How to make sure your child gets the right amount of fluoride?

For children under the age of three, use a dab of toothpaste no larger than a grain of rice. Ask Drs. Peter Vogel, Vijal Vadecha if fluoride toothpaste is recommended.

Young children can’t always understand the idea of spitting and rinsing after brushing, so children between the ages of three and six should use only a pea-sized dab of fluoride toothpaste, and need you there to make sure they spit and rinse afterward.

Ask us about local water fluoride levels if you have any concerns about using tap water for drinking or for mixing formula, keep fluoride toothpastes and other products out of the reach of children, monitor your children while they brush, and always check with us before giving your child a fluoride rinse or supplement.

Help Your Child Retire Harmful Thumb Sucking and Pacifier Habits

Your child might self-comfort with the help of a pacifier or thumb sucking, which can be a valuable soothing habit. But it’s important to talk to Drs. Peter Vogel, Vijal Vadecha to see just how long this soothing habit should last. Around the age of four, aggressive thumb or pacifier sucking can lead to problems for permanent teeth.

Vigorous sucking can cause protruding upper front teeth. Aggressive sucking can lead to changes in the shape of your child’s palate and jaw. Open bite malocclusions, where the upper and lower teeth are unable to meet, and overbites, where the upper teeth overlap the lower teeth more than they should, can also be the result of lengthy and forceful thumb sucking.

Take Care of Baby Teeth

Baby teeth are important!
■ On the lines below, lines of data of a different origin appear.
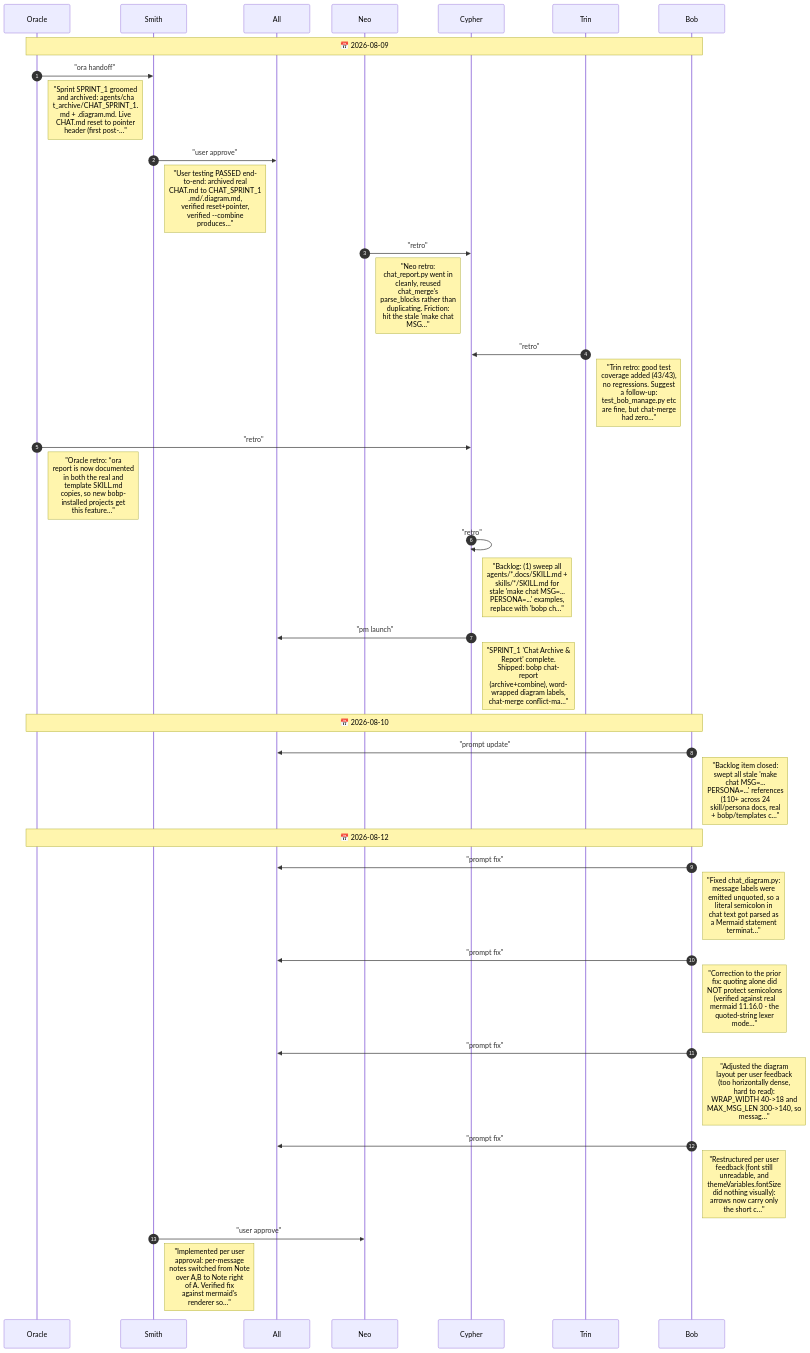
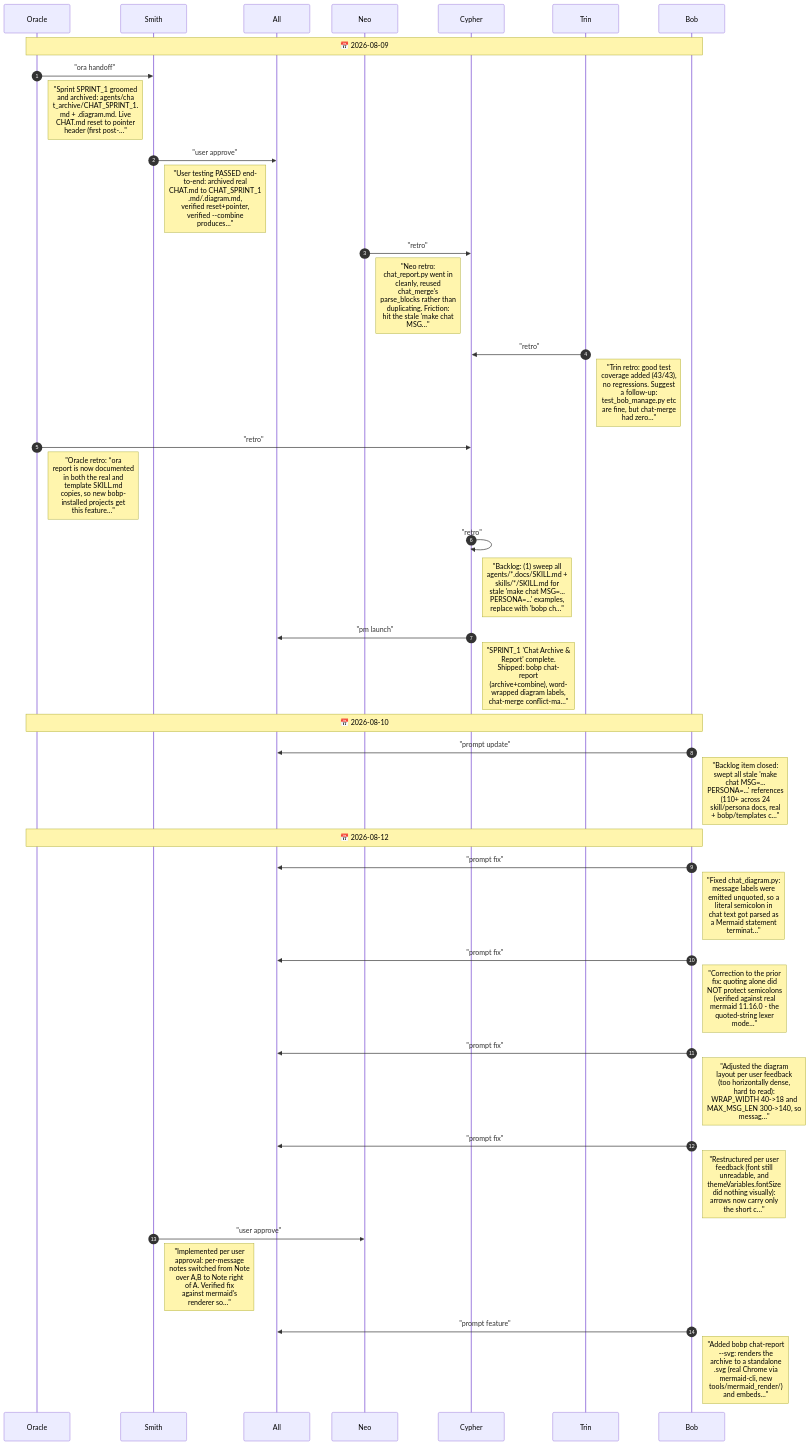
One commit to drusifer/bob_protocol changed the diagram in agents/CHAT.diagram.md. Above: the diagram before and after it, drawn with Mermaid. The commit also changed 6 other files, not shown here.

````diff
--- a/agents/CHAT.diagram.md
+++ b/agents/CHAT.diagram.md
@@ -5,41 +5,43 @@
 ```mermaid
 %%{init: {"sequence": {"messageFontSize": 14, "noteFontSize": 18, "actorFontSize": 14}}}%%
 sequenceDiagram
     autonumber
     participant Oracle
     participant Smith
     participant All
     participant Neo
     participant Cypher
     participant Trin
     participant Bob
     Note over Oracle,Bob: 📅 2026-08-09
     Oracle->>Smith: "ora handoff"
     Note right of Oracle: "Sprint SPRINT_1 groomed<br/>and archived: agents/cha<br/>t_archive/CHAT_SPRINT_1.<br/>md + .diagram.md. Live<br/>CHAT.md reset to pointer<br/>header (first post-…"
     Smith->>All: "user approve"
     Note right of Smith: "User testing PASSED end-<br/>to-end: archived real<br/>CHAT.md to CHAT_SPRINT_1<br/>.md/.diagram.md,<br/>verified reset+pointer,<br/>verified --combine<br/>produces…"
     Neo->>Cypher: "retro"
     Note right of Neo: "Neo retro:<br/>chat_report.py went in<br/>cleanly, reused<br/>chat_merge's<br/>parse_blocks rather than<br/>duplicating. Friction:<br/>hit the stale 'make chat<br/>MSG…"
     Trin->>Cypher: "retro"
     Note right of Trin: "Trin retro: good test<br/>coverage added (43/43),<br/>no regressions. Suggest<br/>a follow-up:<br/>test_bob_manage.py etc<br/>are fine, but chat-merge<br/>had zero…"
     Oracle->>Cypher: "retro"
     Note right of Oracle: "Oracle retro: *ora<br/>report is now documented<br/>in both the real and<br/>template SKILL.md<br/>copies, so new bobp-<br/>installed projects get<br/>this feature…"
     Cypher->>Cypher: "retro"
     Note right of Cypher: "Backlog: (1) sweep all<br/>agents/*.docs/SKILL.md +<br/>skills/*/SKILL.md for<br/>stale 'make chat MSG=...<br/>PERSONA=...' examples,<br/>replace with 'bobp ch…"
     Cypher->>All: "pm launch"
     Note right of Cypher: "SPRINT_1 'Chat Archive &<br/>Report' complete.<br/>Shipped: bobp chat-<br/>report<br/>(archive+combine), word-<br/>wrapped diagram labels,<br/>chat-merge conflict-ma…"
     Note over Oracle,Bob: 📅 2026-08-10
     Bob->>All: "prompt update"
     Note right of Bob: "Backlog item closed:<br/>swept all stale 'make<br/>chat MSG=...<br/>PERSONA=...' references<br/>(110+ across 24<br/>skill/persona docs, real<br/>+ bobp/templates c…"
     Note over Oracle,Bob: 📅 2026-08-12
     Bob->>All: "prompt fix"
     Note right of Bob: "Fixed chat_diagram.py:<br/>message labels were<br/>emitted unquoted, so a<br/>literal semicolon in<br/>chat text got parsed as<br/>a Mermaid statement<br/>terminat…"
     Bob->>All: "prompt fix"
     Note right of Bob: "Correction to the prior<br/>fix: quoting alone did<br/>NOT protect semicolons<br/>(verified against real<br/>mermaid 11.16.0 - the<br/>quoted-string lexer<br/>mode…"
     Bob->>All: "prompt fix"
     Note right of Bob: "Adjusted the diagram<br/>layout per user feedback<br/>(too horizontally dense,<br/>hard to read):<br/>WRAP_WIDTH 40->18 and<br/>MAX_MSG_LEN 300->140, so<br/>messag…"
     Bob->>All: "prompt fix"
     Note right of Bob: "Restructured per user<br/>feedback (font still<br/>unreadable, and<br/>themeVariables.fontSize<br/>did nothing visually):<br/>arrows now carry only<br/>the short c…"
     Smith->>Neo: "user approve"
     Note right of Smith: "Implemented per user<br/>approval: per-message<br/>notes switched from Note<br/>over A,B to Note right<br/>of A. Verified fix<br/>against mermaid's<br/>renderer so…"
+    Bob->>All: "prompt feature"
+    Note right of Bob: "Added bobp chat-report<br/>--svg: renders the<br/>archive to a standalone<br/>.svg (real Chrome via<br/>mermaid-cli, new<br/>tools/mermaid_render/)<br/>and embeds…"
 ```
````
They bite and chew food, and they work with the tongue to help your child learn to pronounce words properly. And there’s one more important reason to make sure primary teeth stay healthy: they serve as the place holders which guide permanent teeth into their proper spots.
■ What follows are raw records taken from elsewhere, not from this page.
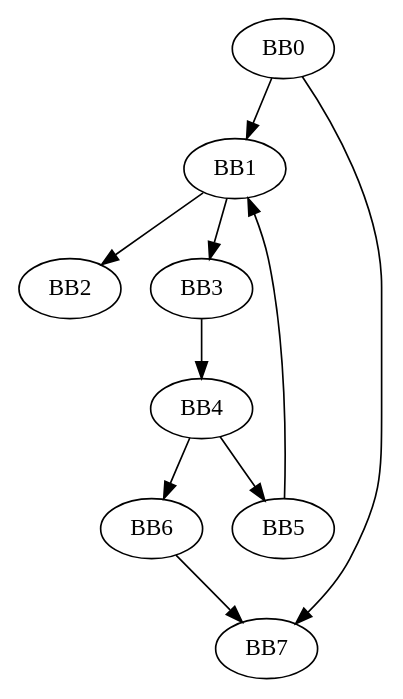
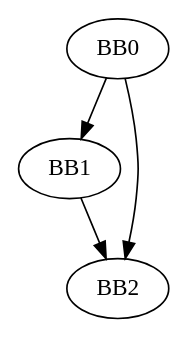
One commit to Jaseci-Labs/jaseci changed the diagram in cfg.gv. Above: the diagram before and after it, drawn with Graphviz. The commit also changed 10 other files, not shown here.

```diff
--- a/cfg.gv
+++ b/cfg.gv
@@ -1,20 +1,9 @@
 // Control Flow Graph
 digraph {
 	bb0 [label=BB0]
 	bb1 [label=BB1]
 	bb2 [label=BB2]
-	bb3 [label=BB3]
-	bb4 [label=BB4]
-	bb5 [label=BB5]
-	bb6 [label=BB6]
-	bb7 [label=BB7]
-	bb0 -> bb7
+	bb0 -> bb2
 	bb0 -> bb1
-	bb1 -> bb3
 	bb1 -> bb2
-	bb3 -> bb4
-	bb4 -> bb6
-	bb4 -> bb5
-	bb5 -> bb1
-	bb6 -> bb7
 }
```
When a baby tooth is lost too early, due to decay or injury, the teeth on either side can drift into the empty space, preventing a permanent tooth from erupting where it needs to. Any misalignment or crowding which results may require orthodontic treatment in the future.

Call our Anthem office if your child unexpectedly loses a baby tooth. There may be no cause for concern, or, if there’s a potential problem, an appliance called a “space maintainer,” which keeps the baby teeth from shifting out of place, can be fabricated especially for your child.

Your child’s adult teeth are being formed now. Work with us to make sure the building blocks of present and future dental health are in place. You’re giving your child the foundation for a lifetime of beautiful, grown-up smiles!

Care CreditAmerican Dental Association